The music itself is standard catchy modern pop – it’s nothing that unique to write home about. What makes her stand out are all the extra things that come with the music – the outlandish outfits (meat dress anyone?), the constant profession of being an outsider, the spectacle of her live performances and most importantly, her mastery of many different forms of media in which she brings her fans with her into the vortex of fame.

Lady Gaga Meat Dress

Lady Gaga Meat Dress

Her success is due to this mastery of media, without which she would still be plain ol’ Stefani Joanne Germanotta.  The success is not due to the music which is rather bland and formulaic.  She does have a beautiful voice, which you can sense watching her pre-fame performances, but this gets lost in the hype machine.

Gaga is so heavily stylised and has appropriated from so many genres, icons and cultural references that it’s hard to know who the woman behind the mask is. But that’s just the way she likes it in her quest to become a modern icon. Feminist icon Camille Paglia last week weighed in to the debate, calling Gaga a “ruthless recycler of other people’s work”. (Paglia, 2010)

It’s for these reasons that Gaga makes for a fascinating study for media theorists curious about her impact on pop culture, media and society in general.

This brings me to the concept of “remediation” as espoused by Bolter and Grusin which I want to extend here to an individual, rather than simply media forms. Gaga is everywhere, constantly in the press for her latest controversial outfit or performance. She has transcended the archetype of the female pop singer to become almost her own medium and is increasingly hypermediated whilst she remediates pop music. She perfectly fits what Bolter and Grusin identify as a desire to get to the real via hypermediation (1999). She states that Lady Gaga is not a character, but is her real self.

Gaga references fame and media constantly in her own media artefacts – her breakthrough album was called The Fame Monster, its big hits included Paparazzi and Telephone and her latest song is called Living on the Radio, as though she recognises she is nothing without the media she so heavily employs.  She has multiple websites which are all cross-referenced and embedded with different media types showcasing her presence on other websites such as Twitter, Facebook and Youtube.
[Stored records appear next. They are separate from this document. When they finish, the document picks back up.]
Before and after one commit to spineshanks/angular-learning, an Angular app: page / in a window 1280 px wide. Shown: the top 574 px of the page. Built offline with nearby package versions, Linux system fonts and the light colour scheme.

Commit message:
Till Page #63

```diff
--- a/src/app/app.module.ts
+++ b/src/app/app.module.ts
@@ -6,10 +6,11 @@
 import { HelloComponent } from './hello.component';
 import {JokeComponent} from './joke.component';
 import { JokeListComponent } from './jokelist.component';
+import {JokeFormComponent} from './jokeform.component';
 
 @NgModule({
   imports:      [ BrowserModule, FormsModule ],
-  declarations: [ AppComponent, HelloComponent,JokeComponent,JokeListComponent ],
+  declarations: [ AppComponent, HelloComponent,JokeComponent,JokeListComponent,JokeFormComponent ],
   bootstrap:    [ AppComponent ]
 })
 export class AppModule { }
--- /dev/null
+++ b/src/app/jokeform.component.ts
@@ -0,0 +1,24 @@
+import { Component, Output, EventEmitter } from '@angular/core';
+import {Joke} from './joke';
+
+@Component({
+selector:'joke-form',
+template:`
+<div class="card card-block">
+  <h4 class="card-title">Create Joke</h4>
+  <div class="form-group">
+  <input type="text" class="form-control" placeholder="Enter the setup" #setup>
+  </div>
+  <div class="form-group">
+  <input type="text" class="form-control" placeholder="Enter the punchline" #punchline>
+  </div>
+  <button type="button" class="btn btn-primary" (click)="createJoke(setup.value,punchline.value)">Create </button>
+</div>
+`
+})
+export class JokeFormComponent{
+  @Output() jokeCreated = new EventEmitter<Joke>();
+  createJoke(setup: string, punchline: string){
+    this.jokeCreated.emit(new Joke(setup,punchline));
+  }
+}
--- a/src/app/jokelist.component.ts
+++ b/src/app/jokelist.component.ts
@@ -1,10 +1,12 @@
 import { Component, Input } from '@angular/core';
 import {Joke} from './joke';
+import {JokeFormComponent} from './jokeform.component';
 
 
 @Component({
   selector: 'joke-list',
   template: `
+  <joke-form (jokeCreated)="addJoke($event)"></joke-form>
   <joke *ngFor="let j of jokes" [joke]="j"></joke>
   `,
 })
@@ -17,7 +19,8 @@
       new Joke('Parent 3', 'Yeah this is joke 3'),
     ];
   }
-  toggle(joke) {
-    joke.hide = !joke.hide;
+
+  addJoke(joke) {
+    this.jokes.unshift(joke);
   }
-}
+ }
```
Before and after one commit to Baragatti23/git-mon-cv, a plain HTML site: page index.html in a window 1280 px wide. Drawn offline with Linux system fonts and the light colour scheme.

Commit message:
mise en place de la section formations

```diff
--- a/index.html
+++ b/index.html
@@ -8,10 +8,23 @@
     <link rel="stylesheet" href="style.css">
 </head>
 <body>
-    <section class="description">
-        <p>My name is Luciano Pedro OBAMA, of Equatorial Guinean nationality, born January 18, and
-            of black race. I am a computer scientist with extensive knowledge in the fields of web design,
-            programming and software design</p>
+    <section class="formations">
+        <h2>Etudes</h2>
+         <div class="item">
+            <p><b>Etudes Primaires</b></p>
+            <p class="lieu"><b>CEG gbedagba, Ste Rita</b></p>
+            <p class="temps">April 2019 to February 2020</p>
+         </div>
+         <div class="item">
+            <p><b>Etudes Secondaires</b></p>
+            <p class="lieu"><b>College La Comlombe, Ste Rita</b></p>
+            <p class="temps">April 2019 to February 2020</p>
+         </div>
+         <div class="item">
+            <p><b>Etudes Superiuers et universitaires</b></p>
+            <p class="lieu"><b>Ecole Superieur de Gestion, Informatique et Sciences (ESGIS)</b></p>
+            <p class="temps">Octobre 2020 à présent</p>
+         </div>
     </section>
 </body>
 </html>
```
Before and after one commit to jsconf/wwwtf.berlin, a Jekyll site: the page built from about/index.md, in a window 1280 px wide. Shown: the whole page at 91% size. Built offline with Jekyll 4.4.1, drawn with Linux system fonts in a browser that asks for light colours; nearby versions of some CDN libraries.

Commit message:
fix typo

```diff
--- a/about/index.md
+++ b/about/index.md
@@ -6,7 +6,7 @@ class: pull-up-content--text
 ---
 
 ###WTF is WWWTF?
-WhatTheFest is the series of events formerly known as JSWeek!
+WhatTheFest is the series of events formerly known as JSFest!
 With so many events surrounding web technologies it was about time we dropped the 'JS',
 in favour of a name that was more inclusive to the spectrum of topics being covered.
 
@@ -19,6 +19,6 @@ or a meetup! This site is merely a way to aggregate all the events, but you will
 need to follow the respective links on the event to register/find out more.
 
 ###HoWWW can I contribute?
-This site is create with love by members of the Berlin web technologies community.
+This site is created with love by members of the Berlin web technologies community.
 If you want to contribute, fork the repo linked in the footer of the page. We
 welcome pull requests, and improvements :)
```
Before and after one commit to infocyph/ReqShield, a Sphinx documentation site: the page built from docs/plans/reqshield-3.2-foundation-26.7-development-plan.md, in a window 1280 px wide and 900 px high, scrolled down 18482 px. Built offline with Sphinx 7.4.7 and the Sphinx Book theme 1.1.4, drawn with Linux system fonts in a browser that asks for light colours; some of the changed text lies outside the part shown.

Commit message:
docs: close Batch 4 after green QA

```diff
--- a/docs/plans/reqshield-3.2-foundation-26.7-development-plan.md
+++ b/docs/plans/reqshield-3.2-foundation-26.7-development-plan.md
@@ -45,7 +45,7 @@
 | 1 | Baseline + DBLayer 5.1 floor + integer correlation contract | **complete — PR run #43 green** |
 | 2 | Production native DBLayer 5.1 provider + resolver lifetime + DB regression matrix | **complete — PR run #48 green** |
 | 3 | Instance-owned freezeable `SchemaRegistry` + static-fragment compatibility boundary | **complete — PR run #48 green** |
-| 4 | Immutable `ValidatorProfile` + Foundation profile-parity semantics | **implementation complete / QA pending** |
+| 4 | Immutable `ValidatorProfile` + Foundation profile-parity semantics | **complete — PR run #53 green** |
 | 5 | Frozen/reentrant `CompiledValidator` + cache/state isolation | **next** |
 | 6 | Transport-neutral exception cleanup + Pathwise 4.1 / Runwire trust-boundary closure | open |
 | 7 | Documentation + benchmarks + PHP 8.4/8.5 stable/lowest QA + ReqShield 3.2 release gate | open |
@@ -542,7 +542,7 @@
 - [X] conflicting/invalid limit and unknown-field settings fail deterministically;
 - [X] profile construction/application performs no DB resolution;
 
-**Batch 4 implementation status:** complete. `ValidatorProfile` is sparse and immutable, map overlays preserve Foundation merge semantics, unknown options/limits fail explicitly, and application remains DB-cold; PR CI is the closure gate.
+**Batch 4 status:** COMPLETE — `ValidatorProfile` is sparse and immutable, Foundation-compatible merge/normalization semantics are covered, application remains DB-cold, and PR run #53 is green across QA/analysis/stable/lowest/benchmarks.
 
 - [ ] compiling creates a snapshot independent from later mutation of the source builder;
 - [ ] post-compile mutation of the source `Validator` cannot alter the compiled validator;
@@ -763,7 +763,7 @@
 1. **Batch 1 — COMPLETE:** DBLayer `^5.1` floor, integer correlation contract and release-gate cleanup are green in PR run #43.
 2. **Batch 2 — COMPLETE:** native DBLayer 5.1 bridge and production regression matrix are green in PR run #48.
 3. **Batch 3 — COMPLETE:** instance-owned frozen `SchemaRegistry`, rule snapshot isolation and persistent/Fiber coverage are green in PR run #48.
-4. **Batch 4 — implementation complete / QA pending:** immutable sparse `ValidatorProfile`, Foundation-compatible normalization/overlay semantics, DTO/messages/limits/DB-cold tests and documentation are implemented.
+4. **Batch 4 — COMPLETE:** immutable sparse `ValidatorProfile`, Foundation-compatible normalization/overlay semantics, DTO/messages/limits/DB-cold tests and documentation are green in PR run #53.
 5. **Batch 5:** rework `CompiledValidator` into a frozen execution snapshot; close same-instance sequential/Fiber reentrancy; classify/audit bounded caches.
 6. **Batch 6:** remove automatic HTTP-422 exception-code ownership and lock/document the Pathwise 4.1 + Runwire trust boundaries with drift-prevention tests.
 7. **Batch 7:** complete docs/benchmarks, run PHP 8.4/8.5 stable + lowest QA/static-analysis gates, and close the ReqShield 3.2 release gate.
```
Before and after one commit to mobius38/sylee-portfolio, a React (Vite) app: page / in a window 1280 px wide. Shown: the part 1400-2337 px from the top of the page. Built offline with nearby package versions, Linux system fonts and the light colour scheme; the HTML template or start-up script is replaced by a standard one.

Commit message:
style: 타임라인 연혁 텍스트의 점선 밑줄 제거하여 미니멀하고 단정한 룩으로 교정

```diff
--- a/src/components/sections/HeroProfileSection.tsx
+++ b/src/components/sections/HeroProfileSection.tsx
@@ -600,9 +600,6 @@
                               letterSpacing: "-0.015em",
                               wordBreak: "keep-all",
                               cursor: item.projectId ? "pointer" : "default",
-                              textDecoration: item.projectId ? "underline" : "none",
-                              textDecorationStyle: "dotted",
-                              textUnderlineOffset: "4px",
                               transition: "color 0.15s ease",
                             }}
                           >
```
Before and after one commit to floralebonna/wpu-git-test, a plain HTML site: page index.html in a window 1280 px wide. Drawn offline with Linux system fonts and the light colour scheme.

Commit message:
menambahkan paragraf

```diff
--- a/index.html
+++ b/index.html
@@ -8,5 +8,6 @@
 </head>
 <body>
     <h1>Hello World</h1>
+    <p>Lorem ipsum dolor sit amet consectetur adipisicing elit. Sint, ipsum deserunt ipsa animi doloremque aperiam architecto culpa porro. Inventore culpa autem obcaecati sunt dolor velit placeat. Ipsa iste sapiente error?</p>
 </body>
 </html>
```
She also has a massive merchandising operation.

Lady Gaga's hypermediated website

Lady Gaga's hypermediated website

Elle Bedard writes that “Sometimes she resembles other pop stars, sometimes a character from Japanese animation, or a Roy Lichtenstein print.”(2010:1)

Just some of the influences she has appropriated as she constructs her identity are:

Surrealism in the form of the meat dress she wore this week, her past outfit featuring a lobster headpiece and, come to think of it, pretty much most of her creative output

Madonna, mostly via her fashion choices, prolific output and ubiquituity

Grace Jones via her stage costumes

Queen via her choice of name inspired by their 80s hit Radio Gaga.

Andy Warhol who she has acknowledged as an influence and refers to when discussing aspects of fame

Gaga Pop Art magazine cover

Gaga Pop Art magazine cover

For those of us old and cynical enough to recognise the endless cultural references she makes, the hypermediation is quite obvious and almost jarring – I believe for this group of people the “real” that is attempted is not achieved. For her younger fans, this is all completely new and I think that they experience Gaga as “real”. Awareness of this mediation is just not part of the experience for them, it is invisible.

Adding to the debate by exploring Gaga as a character or an individual, Bedard quotes Baudrillard to assert that Gaga is “pure simulacrum, “a real without origin or reality: a hyperreal.”  Put differently, Lady Gaga does not exist.” (2010: 1)

Gaga is a one-woman media industry and it’s hard to believe she really only came to prominence in the last two years. I’m beginning to wonder how many clones of herself she has just to manage her overwhelming media presence.

References

Bedard, E. (2010) “Can’t Read My Poker Face”: The Postmodern Aesthetic & Mimesis of Lady Gaga
Accessed from: http://gagajournal.blogspot.com/2010/08/cant-read-my-poker-face-postmodern.html
Last accessed: 15 September 2010

Bolter, J.D. & Grusin, R.A. (1999) Remediation: Understanding New Media, Cambridge, Mass;  London: MIT Press

Paglia, C. (2010) Lady Gaga and the death of sex
Accessed from: http://www.thesundaytimes.co.uk/sto/public/magazine/article389697.ece
Last accessed 15 September 2010

The Guardian (2010) Pass notes, No 2,843: Lady Gaga
Accessed from: http://www.guardian.co.uk/music/2010/sep/08/pass-notes-lady-gaga-meat-bikini
Last accessed: 15 September 2010

Other reading

Gaga Stigmata – theoretical analysis of all things Gaga
http://gagajournal.blogspot.com/